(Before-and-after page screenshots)

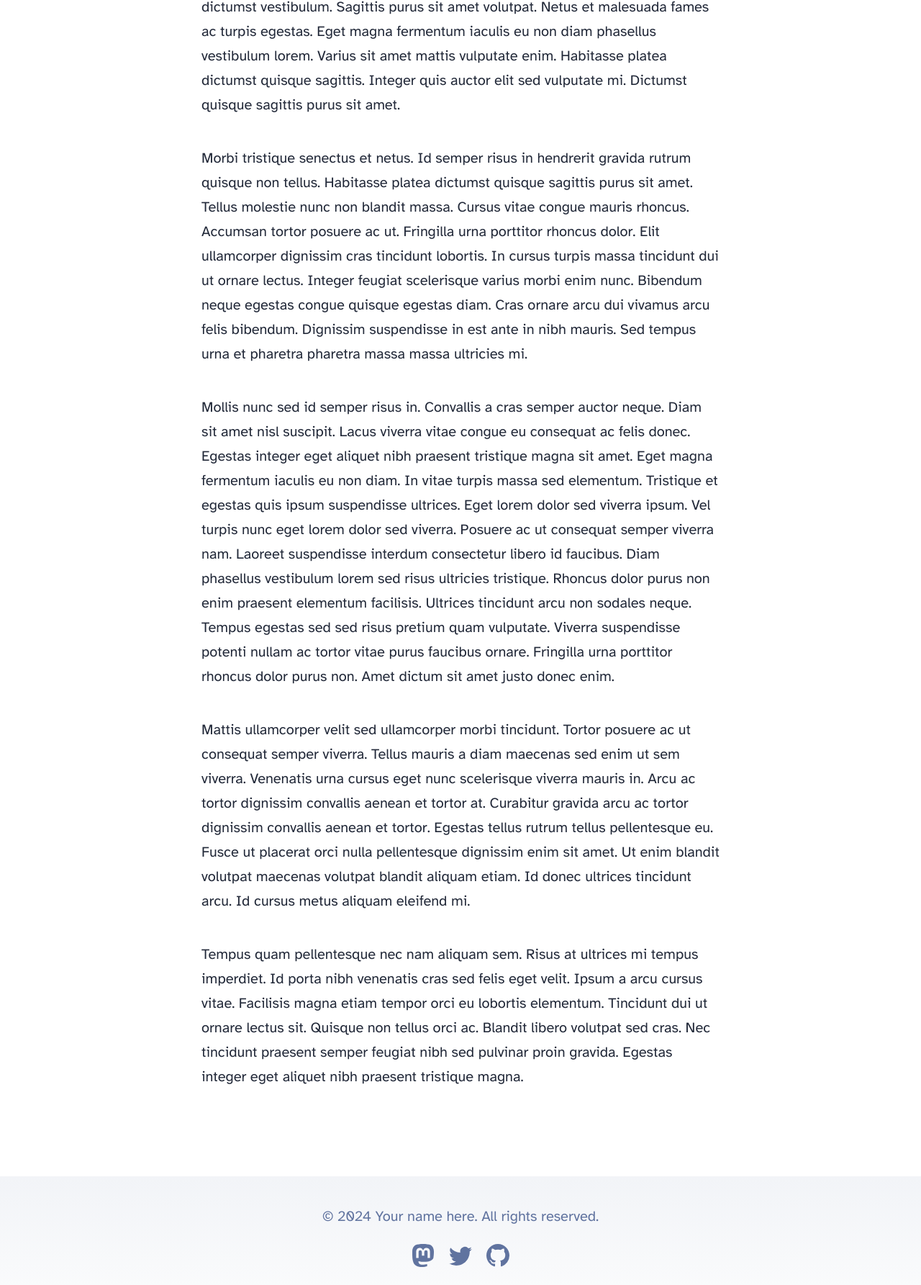
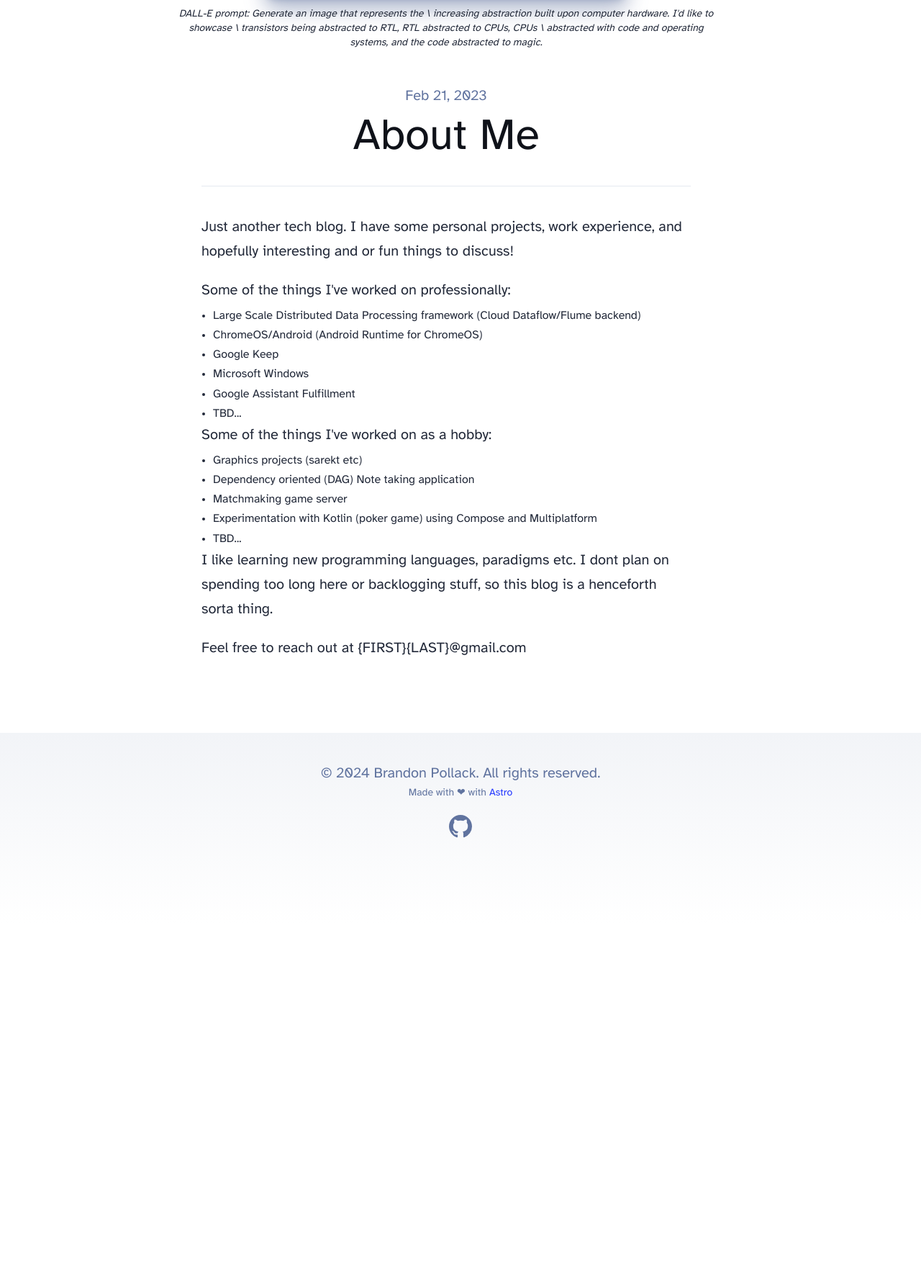
Before and after one commit to brandonpollack23/laforge-blog, an Astro site: page /about in a window 1280 px wide. Shown: the part 1015-2800 px from the top of the page at 72% size. After the commit the page ends 2299 px from the top, so only its background shows below. Built offline with nearby package versions, Linux system fonts and the light colour scheme; Astro itself is replaced by a stand-in of ours.

Commit message:
progress on setup

```diff
--- a/astro.config.mjs
+++ b/astro.config.mjs
@@ -1,10 +1,11 @@
 import { defineConfig } from 'astro/config';
 import mdx from '@astrojs/mdx';
+import sitemap from '@astrojs/sitemap';
 
-import sitemap from '@astrojs/sitemap';
+import tailwind from "@astrojs/tailwind";
 
 // https://astro.build/config
 export default defineConfig({
-	site: 'https://example.com',
-	integrations: [mdx(), sitemap()],
+  site: 'https://example.com',
+  integrations: [mdx(), sitemap(), tailwind()]
 });
--- a/src/components/Footer.astro
+++ b/src/components/Footer.astro
@@ -3,9 +3,11 @@
 ---
 
 <footer>
-	&copy; {today.getFullYear()} Your name here. All rights reserved.
+  &copy; {today.getFullYear()} Brandon Pollack. All rights reserved.
+	<p class="text-sm">Made with &#10084; with <a href="https://astro.build">Astro</a></p>
   <div class="social-links">
-		<a href="https://m.webtoo.ls/@astro" target="_blank">
+    <!--Mastadon link -->
+    <!-- <a href="https://m.webtoo.ls/@astro" target="_blank">
 			<span class="sr-only">Follow Astro on Mastodon</span>
 			<svg
 				viewBox="0 0 16 16"
@@ -18,18 +20,10 @@
 					d="M11.19 12.195c2.016-.24 3.77-1.475 3.99-2.603.348-1.778.32-4.339.32-4.339 0-3.47-2.286-4.488-2.286-4.488C12.062.238 10.083.017 8.027 0h-.05C5.92.017 3.942.238 2.79.765c0 0-2.285 1.017-2.285 4.488l-.002.662c-.004.64-.007 1.35.011 2.091.083 3.394.626 6.74 3.78 7.57 1.454.383 2.703.463 3.709.408 1.823-.1 2.847-.647 2.847-.647l-.06-1.317s-1.303.41-2.767.36c-1.45-.05-2.98-.156-3.215-1.928a3.614 3.614 0 0 1-.033-.496s1.424.346 3.228.428c1.103.05 2.137-.064 3.188-.189zm1.613-2.47H11.13v-4.08c0-.859-.364-1.295-1.091-1.295-.804 0-1.207.517-1.207 1.541v2.233H7.168V5.89c0-1.024-.403-1.541-1.207-1.541-.727 0-1.091.436-1.091 1.296v4.079H3.197V5.522c0-.859.22-1.541.66-2.046.456-.505 1.052-.764 1.793-.764.856 0 1.504.328 1.933.983L8 4.39l.417-.695c.429-.655 1.077-.983 1.934-.983.74 0 1.336.259 1.791.764.442.505.661 1.187.661 2.046v4.203z"
 				></path></svg
 			>
-		</a>
-		<a href="https://twitter.com/astrodotbuild" target="_blank">
-			<span class="sr-only">Follow Astro on Twitter</span>
-			<svg viewBox="0 0 16 16" aria-hidden="true" width="32" height="32" astro-icon="social/twitter"
-				><path
-					fill="currentColor"
-					d="M5.026 15c6.038 0 9.341-5.003 9.341-9.334 0-.14 0-.282-.006-.422A6.685 6.685 0 0 0 16 3.542a6.658 6.658 0 0 1-1.889.518 3.301 3.301 0 0 0 1.447-1.817 6.533 6.533 0 0 1-2.087.793A3.286 3.286 0 0 0 7.875 6.03a9.325 9.325 0 0 1-6.767-3.429 3.289 3.289 0 0 0 1.018 4.382A3.323 3.323 0 0 1 .64 6.575v.045a3.288 3.288 0 0 0 2.632 3.218 3.203 3.203 0 0 1-.865.115 3.23 3.23 0 0 1-.614-.057 3.283 3.283 0 0 0 3.067 2.277A6.588 6.588 0 0 1 .78 13.58a6.32 6.32 0 0 1-.78-.045A9.344 9.344 0 0 0 5.026 15z"
-				></path></svg
-			>
-		</a>
-		<a href="https://github.com/withastro/astro" target="_blank">
-			<span class="sr-only">Go to Astro's GitHub repo</span>
+		</a> -->
+    <!-- Github Link -->
+    <a href="https://github.com/brandonpollack23/laforge-blog" target="_blank">
+      <span class="sr-only">Go to Brandon's GitHub repo</span>
       <svg viewBox="0 0 16 16" aria-hidden="true" width="32" height="32" astro-icon="social/github"
         ><path
           fill="currentColor"
--- a/src/consts.ts
+++ b/src/consts.ts
@@ -1,5 +1,5 @@
 // Place any global data in this file.
 // You can import this data from anywhere in your site by using the `import` keyword.
 
-export const SITE_TITLE = 'Astro Blog';
-export const SITE_DESCRIPTION = 'Welcome to my website!';
+export const SITE_TITLE = "Laforge";
+export const SITE_DESCRIPTION = "Yet Another Blog";
--- /dev/null
+++ b/src/content/blog/first-post.mdx
@@ -0,0 +1,14 @@
+---
+title: 'First post'
+description: 'Just a first post'
+pubDate: 'Feb 21 2023'
+heroImage: '/first-post.webp'
+---
+
+TODO:
+Introduce a little
+say why astro
+  MDX
+  Make a timer in Solid or react if you must
+goals
+thanks for reading
--- a/src/content/config.ts
+++ b/src/content/config.ts
@@ -1,7 +1,7 @@
 import { defineCollection, z } from 'astro:content';
 
 const blog = defineCollection({
-	type: 'content',
+  type: "content",
   // Type-check frontmatter using a schema
   schema: z.object({
     title: z.string(),
@@ -10,6 +10,7 @@
     pubDate: z.coerce.date(),
     updatedDate: z.coerce.date().optional(),
     heroImage: z.string().optional(),
+    heroImageSubtext: z.string().optional(),
   }),
 });
 
--- a/src/layouts/BlogPost.astro
+++ b/src/layouts/BlogPost.astro
@@ -1,13 +1,14 @@
 ---
-import type { CollectionEntry } from 'astro:content';
-import BaseHead from '../components/BaseHead.astro';
-import Header from '../components/Header.astro';
-import Footer from '../components/Footer.astro';
-import FormattedDate from '../components/FormattedDate.astro';
+import type { CollectionEntry } from "astro:content";
+import BaseHead from "../components/BaseHead.astro";
+import Header from "../components/Header.astro";
+import Footer from "../components/Footer.astro";
+import FormattedDate from "../components/FormattedDate.astro";
+import { Image } from "astro:assets";
 
-type Props = CollectionEntry<'blog'>['data'];
+type Props = CollectionEntry<"blog">["data"];
 
-const { title, description, pubDate, updatedDate, heroImage } = Astro.props;
+const { title, description, pubDate, updatedDate, heroImage, heroImageSubtext } = Astro.props;
 ---
 
 <html lang="en">
@@ -59,7 +60,21 @@
     <main>
       <article>
         <div class="hero-image">
-					{heroImage && <img width={1020} height={510} src={heroImage} alt="" />}
+          {
+            heroImage && (
+              <Image
+                width={500}
+                height={510}
+                src={heroImage}
+                alt=""
+              />
+            )
+					}
+					{
+						heroImage && heroImageSubtext && (
+							<p class="italic mt-3 text-sm text-center max-w-screen-md mx-auto align-middle">{heroImageSubtext}</p>
+						)
+          }
         </div>
         <div class="prose">
           <div class="title">
--- a/src/pages/about.astro
+++ b/src/pages/about.astro
@@ -1,62 +1,53 @@
 ---
-import Layout from '../layouts/BlogPost.astro';
+import Layout from "../layouts/BlogPost.astro";
+
+const OPEN_CURLY = "{";
+const CLOSE_CURLY = "}";
 ---
 
 <Layout
-	title="About Me"
-	description="Lorem ipsum dolor sit amet"
-	pubDate={new Date('August 08 2021')}
-	heroImage="/blog-placeholder-about.jpg"
+  title="About Me"
+  description="Some about Brandon"
+  pubDate={new Date("February 21 2023")}
+  heroImage="/increasing-abstraction.webp"
+  heroImageSubtext="DALL-E prompt: Generate an image that represents the \
+increasing abstraction built upon computer hardware. I'd like to showcase \
+transistors being abstracted to RTL, RTL abstracted to CPUs, CPUs \
+abstracted with code and operating systems, and the code abstracted to magic."
 >
-	<p>
-		Lorem ipsum dolor sit amet, consectetur adipiscing elit, sed do eiusmod tempor incididunt ut
-		labore et dolore magna aliqua. Vitae ultricies leo integer malesuada nunc vel risus commodo
-		viverra. Adipiscing enim eu turpis egestas pretium. Euismod elementum nisi quis eleifend quam
-		adipiscing. In hac habitasse platea dictumst vestibulum. Sagittis purus sit amet volutpat. Netus
-		et malesuada fames ac turpis egestas. Eget magna fermentum iaculis eu non diam phasellus
-		vestibulum lorem. Varius sit amet mattis vulputate enim. Habitasse platea dictumst quisque
-		sagittis. Integer quis auctor elit sed vulputate mi. Dictumst quisque sagittis purus sit amet.
-	</p>
+  <p>
+    Just another tech blog. I have some personal projects, work experience, and hopefully
+    interesting and or fun things to discuss!
+  </p>
+  <div>
+    <p class="mb-1">Some of the things I've worked on professionally:</p>
+    <ul class="list-disc text-[1rem] ml-4">
+      <li>Large Scale Distributed Data Processing framework (Cloud Dataflow/Flume backend)</li>
+      <li>ChromeOS/Android (Android Runtime for ChromeOS)</li>
+      <li>Google Keep</li>
+      <li>Microsoft Windows</li>
+      <li>Google Assistant Fulfillment</li>
+      <li>TBD...</li>
+    </ul>
+  </div>
+  <div>
+    <p class="mb-1">Some of the things I've worked on as a hobby:</p>
+    <ul class="list-disc text-[1rem] ml-4">
+      <li>Graphics projects (sarekt etc)</li>
+      <li>Dependency oriented (DAG) Note taking application</li>
+      <li>Matchmaking game server</li>
+      <li>Experimentation with Kotlin (poker game) using Compose and Multiplatform</li>
+      <li>TBD...</li>
+    </ul>
+  </div>
 
-	<p>
-		Morbi tristique senectus et netus. Id semper risus in hendrerit gravida rutrum quisque non
-		tellus. Habitasse platea dictumst quisque sagittis purus sit amet. Tellus molestie nunc non
-		blandit massa. Cursus vitae congue mauris rhoncus. Accumsan tortor posuere ac ut. Fringilla urna
-		porttitor rhoncus dolor. Elit ullamcorper dignissim cras tincidunt lobortis. In cursus turpis
-		massa tincidunt dui ut ornare lectus. Integer feugiat scelerisque varius morbi enim nunc.
-		Bibendum neque egestas congue quisque egestas diam. Cras ornare arcu dui vivamus arcu felis
-		bibendum. Dignissim suspendisse in est ante in nibh mauris. Sed tempus urna et pharetra pharetra
-		massa massa ultricies mi.
-	</p>
+  <p>
+    I like learning new programming languages, paradigms etc. I dont plan on spending too long here
+    or backlogging stuff, so this blog is a henceforth sorta thing.
+  </p>
 
-	<p>
-		Mollis nunc sed id semper risus in. Convallis a cras semper auctor neque. Diam sit amet nisl
-		suscipit. Lacus viverra vitae congue eu consequat ac felis donec. Egestas integer eget aliquet
-		nibh praesent tristique magna sit amet. Eget magna fermentum iaculis eu non diam. In vitae
-		turpis massa sed elementum. Tristique et egestas quis ipsum suspendisse ultrices. Eget lorem
-		dolor sed viverra ipsum. Vel turpis nunc eget lorem dolor sed viverra. Posuere ac ut consequat
-		semper viverra nam. Laoreet suspendisse interdum consectetur libero id faucibus. Diam phasellus
-		vestibulum lorem sed risus ultricies tristique. Rhoncus dolor purus non enim praesent elementum
-		facilisis. Ultrices tincidunt arcu non sodales neque. Tempus egestas sed sed risus pretium quam
-		vulputate. Viverra suspendisse potenti nullam ac tortor vitae purus faucibus ornare. Fringilla
-		urna porttitor rhoncus dolor purus non. Amet dictum sit amet justo donec enim.
-	</p>
-
-	<p>
-		Mattis ullamcorper velit sed ullamcorper morbi tincidunt. Tortor posuere ac ut consequat semper
-		viverra. Tellus mauris a diam maecenas sed enim ut sem viverra. Venenatis urna cursus eget nunc
-		scelerisque viverra mauris in. Arcu ac tortor dignissim convallis aenean et tortor at. Curabitur
-		gravida arcu ac tortor dignissim convallis aenean et tortor. Egestas tellus rutrum tellus
-		pellentesque eu. Fusce ut placerat orci nulla pellentesque dignissim enim sit amet. Ut enim
-		blandit volutpat maecenas volutpat blandit aliquam etiam. Id donec ultrices tincidunt arcu. Id
-		cursus metus aliquam eleifend mi.
-	</p>
-
-	<p>
-		Tempus quam pellentesque nec nam aliquam sem. Risus at ultrices mi tempus imperdiet. Id porta
-		nibh venenatis cras sed felis eget velit. Ipsum a arcu cursus vitae. Facilisis magna etiam
-		tempor orci eu lobortis elementum. Tincidunt dui ut ornare lectus sit. Quisque non tellus orci
-		ac. Blandit libero volutpat sed cras. Nec tincidunt praesent semper feugiat nibh sed pulvinar
-		proin gravida. Egestas integer eget aliquet nibh praesent tristique magna.
-	</p>
+  <p>
+    Feel free to reach out at
+    {OPEN_CURLY}FIRST{CLOSE_CURLY}{OPEN_CURLY}LAST{CLOSE_CURLY}@gmail.com
+  </p>
 </Layout>
--- a/src/styles/global.css
+++ b/src/styles/global.css
@@ -86,9 +86,6 @@
 p {
 	margin-bottom: 1em;
 }
-.prose p {
-	margin-bottom: 2em;
-}
 textarea {
 	width: 100%;
 	font-size: 16px;
--- /dev/null
+++ b/tailwind.config.mjs
@@ -0,0 +1,8 @@
+/** @type {import('tailwindcss').Config} */
+export default {
+	content: ['./src/**/*.{astro,html,js,jsx,md,mdx,svelte,ts,tsx,vue}'],
+	theme: {
+		extend: {},
+	},
+	plugins: [],
+}
```
Also changed, not shown: package.json (+6 -1 lines), src/components/Header.astro (+5 -12 lines), src/content/blog/first-post.md (deleted, +0 -16 lines), public/first-post.webp (added), public/increasing-abstraction.webp (added), 1 other file. Lines whose indentation alone changed are shown as unchanged.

# Action item
Please show, exactly as written, every line above that contains the word "pubDate".

# Response area
+pubDate: 'Feb 21 2023'
     pubDate: z.coerce.date(),
-const { title, description, pubDate, updatedDate, heroImage } = Astro.props;
+const { title, description, pubDate, updatedDate, heroImage, heroImageSubtext } = Astro.props;
-	pubDate={new Date('August 08 2021')}
+  pubDate={new Date("February 21 2023")}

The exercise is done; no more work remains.